Healthcare Credit Ratings Dip Amid M&A Binge
By: Alex Kacik with contributions from Eb LeMaster
(Modern Healthcare online)
Merger and acquisition activity is weighing on healthcare companies’ credit ratings, according to a new report.
Fitch Ratings maintained a positive outlook for the industry given the solid underlying demand for healthcare products and services, particularly as the population ages. But it notes there has been an uptick in ratings downgrades as the industry consolidates and companies fund large acquisitions.
The healthcare sector is one of the largest contributors to the increase in total high- grade bond issuance over the past decade, according to Fitch.

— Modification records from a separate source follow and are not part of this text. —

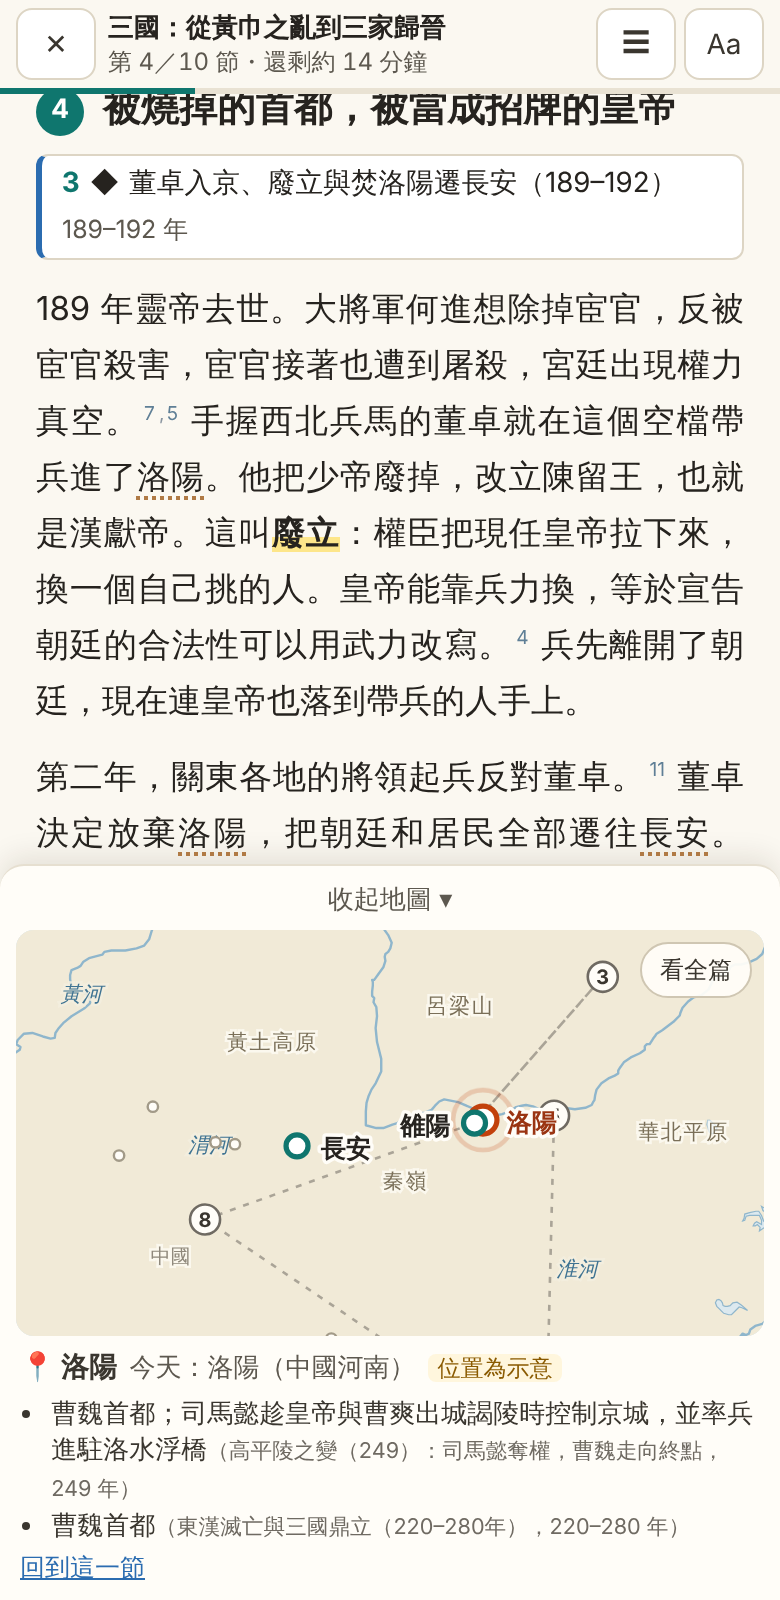
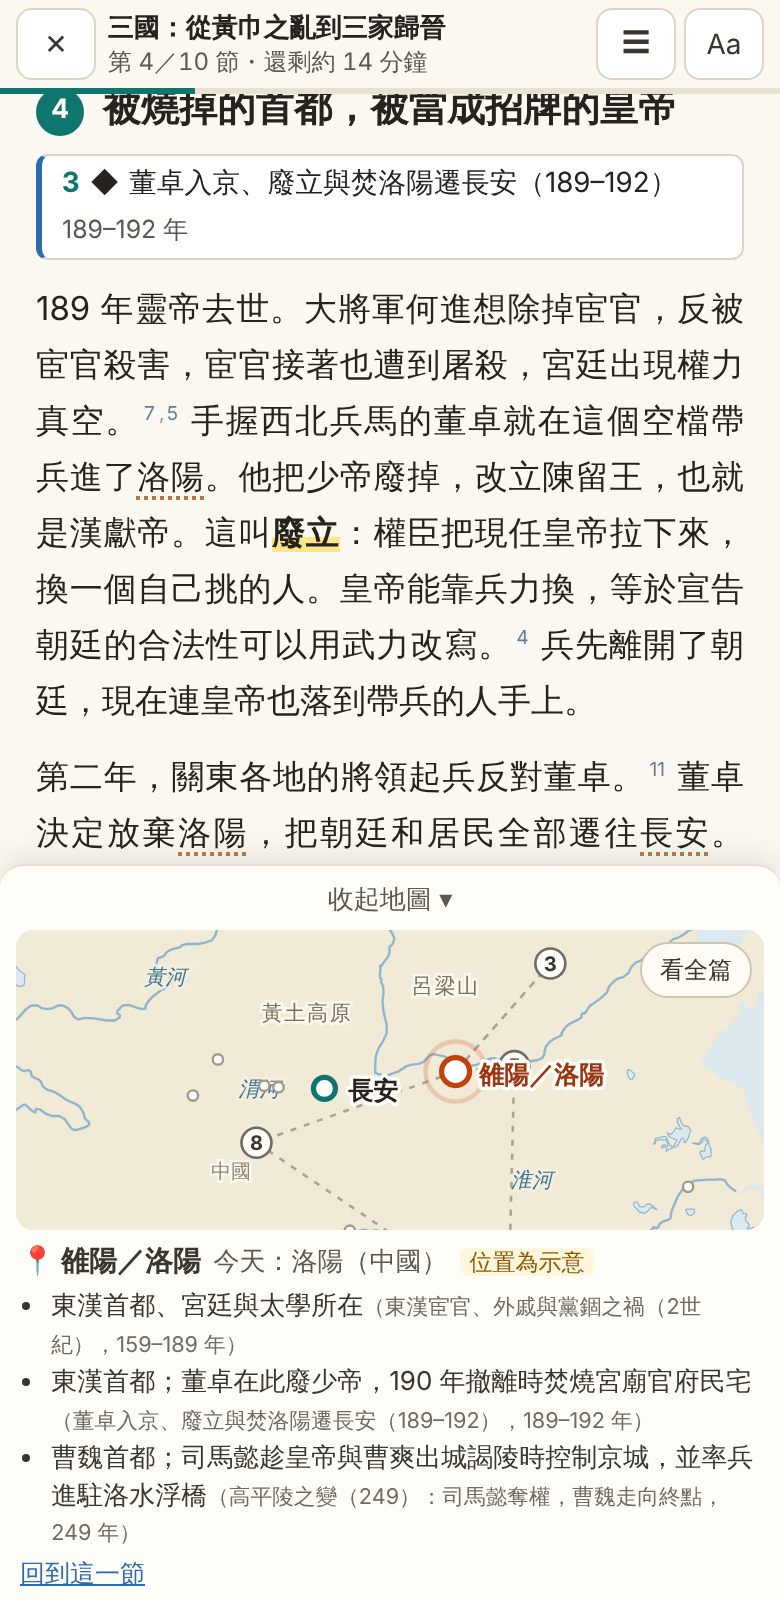
故事地圖：同一座城不同時代的名字（雒陽／洛陽等 10 組）合成一個點
- data/labels/same-place.yaml：groups＝同一座城（合併、名字並列）；different＝同城不同地方（分開標）
- story-map.cjs 列出很近、今天同一座城、但還沒判斷的地點

Claude-Session: https://claude.ai/code/session_01JFJ5rc4L6ADBaQRGoxqdCd

diff --git a/scripts/lib/storyMap.ts b/scripts/lib/storyMap.ts
@@ -5,6 +5,7 @@
 //   2. public/data/stories/<id>.map.json（陸地輪廓、海洋與地區名、路線）：地圖要顯示時才下載。
 import { createRequire } from 'node:module';
 import fs from 'node:fs';
+import YAML from 'yaml';
 import path from 'node:path';
 import { ROOT, type RawCard } from './cards.ts';
 import type { RawStory } from './stories.ts';
@@ -51,12 +52,18 @@ function matchNames(n: string): string[] {
   return [...out].sort((a, b) => b.length - a.length);
 }
 
+let same: { groups: string[][]; different: string[][] } | null = null;
+/** 同一座城不同時代的名字（data/labels/same-place.yaml，人工判斷過） */
+export const samePlaces = () => (same ??= (() => { const y = YAML.parse(fs.readFileSync(path.join(ROOT, 'data/labels/same-place.yaml'), 'utf8')) ?? {}; return { groups: y.groups ?? [], different: y.different ?? [] }; })());
+const sameCity = (a: string, b: string) => samePlaces().groups.some((g) => g.includes(a) && g.includes(b));
+
 /** 這篇故事各節的地點；故事 json 用 */
 export function storyPlaces(s: RawStory, cards: RawCard[]): { places: StoryPlace[]; secPt: number[] } {
   const byId = new Map(cards.filter((c) => c.fm?.id).map((c) => [c.fm.id as string, c.fm]));
   const places: StoryPlace[] = [];
   /** 每一節的代表點（這節第一站的第一個地點）；畫「故事順序」的虛線用，沒有站的節是 -1 */
   const secPt: number[] = s.sections.map(() => -1);
+  const names = new Map<StoryPlace, string[]>();
   s.sections.forEach((sec, si) => {
     for (const cid of sec.cards) {
       const fm = byId.get(cid);
@@ -64,8 +71,14 @@ export function storyPlaces(s: RawStory, cards: RawCard[]): { places: StoryPlace
         if (typeof l.lat !== 'number' || typeof l.lng !== 'number' || l.precision === 'unknown') continue;
         const name = String(l.name_ancient ?? '').trim();
         // 同名、相距 30 公里內就當同一個地點（雅典、長安在很多張卡都出現）
-        let p = places.find((x) => (x.n === name || strip(x.n) === strip(name)) && Math.abs(x.lat - l.lat) < 0.3 && Math.abs(x.lng - l.lng) < 0.3);
-        if (!p) { p = { n: name, m: String(l.name_modern ?? ''), lat: r3(l.lat), lng: r3(l.lng), ap: l.precision !== 'exact', roles: [], secs: [], k: matchNames(name) }; places.push(p); }
+        // 同一座城不同時代的名字（雒陽／洛陽）也合成一個點，名字依出現先後並列
+        let p = places.find((x) => names.get(x)!.some((n) => n === name || strip(n) === strip(name) || sameCity(n, name)) && Math.abs(x.lat - l.lat) < 0.3 && Math.abs(x.lng - l.lng) < 0.3);
+        if (!p) { p = { n: name, m: String(l.name_modern ?? ''), lat: r3(l.lat), lng: r3(l.lng), ap: l.precision !== 'exact', roles: [], secs: [], k: matchNames(name) }; places.push(p); names.set(p, [name]); }
+        else if (!names.get(p)!.some((n) => n === name || strip(n) === strip(name))) {
+          names.get(p)!.push(name);
+          p.n = names.get(p)!.join('／');
+          p.k = [...new Set([...p.k, ...matchNames(name)])].sort((a, b) => b.length - a.length);
+        }
         if (l.role && !p.roles.some((r) => r.card === cid && r.role === l.role)) p.roles.push({ card: cid, role: String(l.role) });
         if (!p.secs.includes(si)) p.secs.push(si);
         if (secPt[si] < 0) secPt[si] = places.indexOf(p);

diff --git a/docs/stories.md b/docs/stories.md
@@ -112,3 +112,4 @@ npm run validate                                  # 全站檢查（含故事）
 - 內文地名：每段第一次出現的地名（各站卡片的 `name_ancient`，含括號裡的別名）會有點狀底線，點了地圖移過去並說明今天在哪裡。國名、洲名（中國、美國、希臘…）不標，因為地圖上只能指到一個示意點。
 - 程式：`scripts/lib/storyMap.ts`（地點清單＋裁切陸地／河流／湖泊／地名）→ 故事 json 多 `places`、`secPt`、`hasMap`；`public/data/stories/<id>.map.json` 另存。畫面 `src/components/StoryMap.tsx`＋`story-map.css`（React.lazy，文字先出來，空閒時才下載地圖；手機按了才下載）。河流湖泊 `npx tsx scripts/fetch-rivers.ts` 產生 `data/ne/rivers-lakes-50m.json`。
 - 測試：`node scripts/qa/story-map.cjs <網址> [截圖夾]`。
+- **同一座城不同時代的名字**（雒陽／洛陽、建業／建康、昇龍／河內…）：寫在 `data/labels/same-place.yaml` 的 `groups`，地圖合成一個點、名字並列，內文哪個寫法都點得到。同一座城裡真的不同的地方（雅典衛城 vs 普尼克斯山）放 `different`，地圖分開標。不能全自動合併，因為「很近」分不出這兩種。新增卡片後跑 `story-map.cjs`，會列出還沒判斷的。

The aggregate amount of high-grade bonds (AA- or higher) in healthcare grew at an 18% compound annual growth rate since 2008 to $609 billion as of Sept. 30, rising nearly three-fold since the end of the Great Recession. Healthcare investment-grade bonds with a composite rating in the “BBB” category represent 58% of the total outstanding for the sector compared with 18% at the end of 2009.
While healthcare organizations take on more debt to execute acquisitions that promise better cash flow and efficiencies of scale, those projections are not fully offsetting their growing debt loads, according to Fitch.
“M&A digestion can affect some systems’ aggressiveness—or at least cause a pause—in terms of other future acquisitions and other capital plans,” said Eb LeMaster, a managing director at consulting firm Ponder & Co. who focuses on hospital M&A. “But at the end of the day, good strategy should come before consideration of incremental balance sheet or credit ratings impact.”
Lower credit ratings limit providers’ ability to access capital. If a hospital loses its investment-grade status, which means its credit rating dips below “BBB-” or “Baa3” depending on the ratings agency, certain bond issuers will deem it too risky. It also caps how much the hospital can borrow elsewhere.